• _What you need to do_: Repeat each entry below exactly as it stands.
*** Begin section ***
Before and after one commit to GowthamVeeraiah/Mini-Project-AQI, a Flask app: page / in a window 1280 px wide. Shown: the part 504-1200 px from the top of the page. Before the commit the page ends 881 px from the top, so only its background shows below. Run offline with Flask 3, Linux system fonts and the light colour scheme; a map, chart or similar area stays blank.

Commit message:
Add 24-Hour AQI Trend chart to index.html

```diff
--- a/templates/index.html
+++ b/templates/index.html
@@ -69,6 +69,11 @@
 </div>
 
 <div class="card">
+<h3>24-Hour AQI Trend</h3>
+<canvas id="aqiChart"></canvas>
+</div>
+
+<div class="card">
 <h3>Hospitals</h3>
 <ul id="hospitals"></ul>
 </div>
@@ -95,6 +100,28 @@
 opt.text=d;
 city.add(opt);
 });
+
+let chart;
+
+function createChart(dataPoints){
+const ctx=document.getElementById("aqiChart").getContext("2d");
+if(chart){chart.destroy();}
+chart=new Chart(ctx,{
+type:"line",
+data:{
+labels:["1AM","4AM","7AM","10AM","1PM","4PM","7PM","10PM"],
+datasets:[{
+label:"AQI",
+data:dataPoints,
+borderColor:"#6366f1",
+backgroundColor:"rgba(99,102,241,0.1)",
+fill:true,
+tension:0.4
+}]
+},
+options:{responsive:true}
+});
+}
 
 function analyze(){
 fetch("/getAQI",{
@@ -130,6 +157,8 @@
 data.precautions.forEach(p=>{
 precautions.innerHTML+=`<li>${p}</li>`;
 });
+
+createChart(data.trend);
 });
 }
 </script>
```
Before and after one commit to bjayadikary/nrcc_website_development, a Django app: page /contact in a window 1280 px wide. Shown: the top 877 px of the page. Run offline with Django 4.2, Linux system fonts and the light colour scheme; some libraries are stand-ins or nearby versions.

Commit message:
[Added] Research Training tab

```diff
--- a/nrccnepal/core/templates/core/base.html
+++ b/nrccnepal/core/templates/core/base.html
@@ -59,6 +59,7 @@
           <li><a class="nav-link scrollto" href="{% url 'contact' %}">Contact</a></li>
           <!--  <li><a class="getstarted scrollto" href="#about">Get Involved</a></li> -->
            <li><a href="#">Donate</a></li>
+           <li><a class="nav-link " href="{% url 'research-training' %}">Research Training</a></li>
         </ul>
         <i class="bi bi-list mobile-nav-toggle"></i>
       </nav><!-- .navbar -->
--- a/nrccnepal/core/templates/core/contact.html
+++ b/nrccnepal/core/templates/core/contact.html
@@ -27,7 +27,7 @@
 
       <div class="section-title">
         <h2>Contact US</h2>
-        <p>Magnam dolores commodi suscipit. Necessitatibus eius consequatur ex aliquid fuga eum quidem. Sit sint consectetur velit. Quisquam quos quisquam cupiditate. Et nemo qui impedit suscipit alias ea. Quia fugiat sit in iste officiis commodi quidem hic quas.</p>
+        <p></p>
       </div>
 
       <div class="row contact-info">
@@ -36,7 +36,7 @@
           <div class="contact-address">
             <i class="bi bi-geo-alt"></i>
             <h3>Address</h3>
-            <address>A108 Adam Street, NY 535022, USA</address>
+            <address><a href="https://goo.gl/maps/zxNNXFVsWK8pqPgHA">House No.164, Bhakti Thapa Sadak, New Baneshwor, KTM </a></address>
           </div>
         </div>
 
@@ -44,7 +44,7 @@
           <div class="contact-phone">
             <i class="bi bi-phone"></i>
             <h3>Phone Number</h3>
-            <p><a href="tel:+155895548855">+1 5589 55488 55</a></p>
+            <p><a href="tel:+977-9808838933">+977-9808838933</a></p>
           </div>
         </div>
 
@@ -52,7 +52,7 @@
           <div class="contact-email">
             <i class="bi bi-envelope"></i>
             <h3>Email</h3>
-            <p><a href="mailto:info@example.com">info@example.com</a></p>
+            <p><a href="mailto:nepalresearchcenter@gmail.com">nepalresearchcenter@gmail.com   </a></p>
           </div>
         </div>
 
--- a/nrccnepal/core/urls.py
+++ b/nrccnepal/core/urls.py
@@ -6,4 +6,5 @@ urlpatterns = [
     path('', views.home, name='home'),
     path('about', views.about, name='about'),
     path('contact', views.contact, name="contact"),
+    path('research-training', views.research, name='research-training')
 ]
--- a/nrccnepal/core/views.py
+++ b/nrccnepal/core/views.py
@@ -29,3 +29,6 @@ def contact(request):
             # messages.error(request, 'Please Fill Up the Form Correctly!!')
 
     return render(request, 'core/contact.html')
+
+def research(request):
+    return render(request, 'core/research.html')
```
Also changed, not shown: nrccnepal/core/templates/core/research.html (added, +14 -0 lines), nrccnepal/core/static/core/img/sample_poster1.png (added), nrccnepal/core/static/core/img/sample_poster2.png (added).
*** End section ***
• _Output of the exercise_:
Before and after one commit to GowthamVeeraiah/Mini-Project-AQI, a Flask app: page / in a window 1280 px wide. Shown: the part 504-1200 px from the top of the page. Before the commit the page ends 881 px from the top, so only its background shows below. Run offline with Flask 3, Linux system fonts and the light colour scheme; a map, chart or similar area stays blank.

Commit message:
Add 24-Hour AQI Trend chart to index.html

```diff
--- a/templates/index.html
+++ b/templates/index.html
@@ -69,6 +69,11 @@
 </div>
 
 <div class="card">
+<h3>24-Hour AQI Trend</h3>
+<canvas id="aqiChart"></canvas>
+</div>
+
+<div class="card">
 <h3>Hospitals</h3>
 <ul id="hospitals"></ul>
 </div>
@@ -95,6 +100,28 @@
 opt.text=d;
 city.add(opt);
 });
+
+let chart;
+
+function createChart(dataPoints){
+const ctx=document.getElementById("aqiChart").getContext("2d");
+if(chart){chart.destroy();}
+chart=new Chart(ctx,{
+type:"line",
+data:{
+labels:["1AM","4AM","7AM","10AM","1PM","4PM","7PM","10PM"],
+datasets:[{
+label:"AQI",
+data:dataPoints,
+borderColor:"#6366f1",
+backgroundColor:"rgba(99,102,241,0.1)",
+fill:true,
+tension:0.4
+}]
+},
+options:{responsive:true}
+});
+}
 
 function analyze(){
 fetch("/getAQI",{
@@ -130,6 +157,8 @@
 data.precautions.forEach(p=>{
 precautions.innerHTML+=`<li>${p}</li>`;
 });
+
+createChart(data.trend);
 });
 }
 </script>
```
Before and after one commit to bjayadikary/nrcc_website_development, a Django app: page /contact in a window 1280 px wide. Shown: the top 877 px of the page. Run offline with Django 4.2, Linux system fonts and the light colour scheme; some libraries are stand-ins or nearby versions.

Commit message:
[Added] Research Training tab

```diff
--- a/nrccnepal/core/templates/core/base.html
+++ b/nrccnepal/core/templates/core/base.html
@@ -59,6 +59,7 @@
           <li><a class="nav-link scrollto" href="{% url 'contact' %}">Contact</a></li>
           <!--  <li><a class="getstarted scrollto" href="#about">Get Involved</a></li> -->
            <li><a href="#">Donate</a></li>
+           <li><a class="nav-link " href="{% url 'research-training' %}">Research Training</a></li>
         </ul>
         <i class="bi bi-list mobile-nav-toggle"></i>
       </nav><!-- .navbar -->
--- a/nrccnepal/core/templates/core/contact.html
+++ b/nrccnepal/core/templates/core/contact.html
@@ -27,7 +27,7 @@
 
       <div class="section-title">
         <h2>Contact US</h2>
-        <p>Magnam dolores commodi suscipit. Necessitatibus eius consequatur ex aliquid fuga eum quidem. Sit sint consectetur velit. Quisquam quos quisquam cupiditate. Et nemo qui impedit suscipit alias ea. Quia fugiat sit in iste officiis commodi quidem hic quas.</p>
+        <p></p>
       </div>
 
       <div class="row contact-info">
@@ -36,7 +36,7 @@
           <div class="contact-address">
             <i class="bi bi-geo-alt"></i>
             <h3>Address</h3>
-            <address>A108 Adam Street, NY 535022, USA</address>
+            <address><a href="https://goo.gl/maps/zxNNXFVsWK8pqPgHA">House No.164, Bhakti Thapa Sadak, New Baneshwor, KTM </a></address>
           </div>
         </div>
 
@@ -44,7 +44,7 @@
           <div class="contact-phone">
             <i class="bi bi-phone"></i>
             <h3>Phone Number</h3>
-            <p><a href="tel:+155895548855">+1 5589 55488 55</a></p>
+            <p><a href="tel:+977-9808838933">+977-9808838933</a></p>
           </div>
         </div>
 
@@ -52,7 +52,7 @@
           <div class="contact-email">
             <i class="bi bi-envelope"></i>
             <h3>Email</h3>
-            <p><a href="mailto:info@example.com">info@example.com</a></p>
+            <p><a href="mailto:nepalresearchcenter@gmail.com">nepalresearchcenter@gmail.com   </a></p>
           </div>
         </div>
 
--- a/nrccnepal/core/urls.py
+++ b/nrccnepal/core/urls.py
@@ -6,4 +6,5 @@ urlpatterns = [
     path('', views.home, name='home'),
     path('about', views.about, name='about'),
     path('contact', views.contact, name="contact"),
+    path('research-training', views.research, name='research-training')
 ]
--- a/nrccnepal/core/views.py
+++ b/nrccnepal/core/views.py
@@ -29,3 +29,6 @@ def contact(request):
             # messages.error(request, 'Please Fill Up the Form Correctly!!')
 
     return render(request, 'core/contact.html')
+
+def research(request):
+    return render(request, 'core/research.html')
```
Also changed, not shown: nrccnepal/core/templates/core/research.html (added, +14 -0 lines), nrccnepal/core/static/core/img/sample_poster1.png (added), nrccnepal/core/static/core/img/sample_poster2.png (added).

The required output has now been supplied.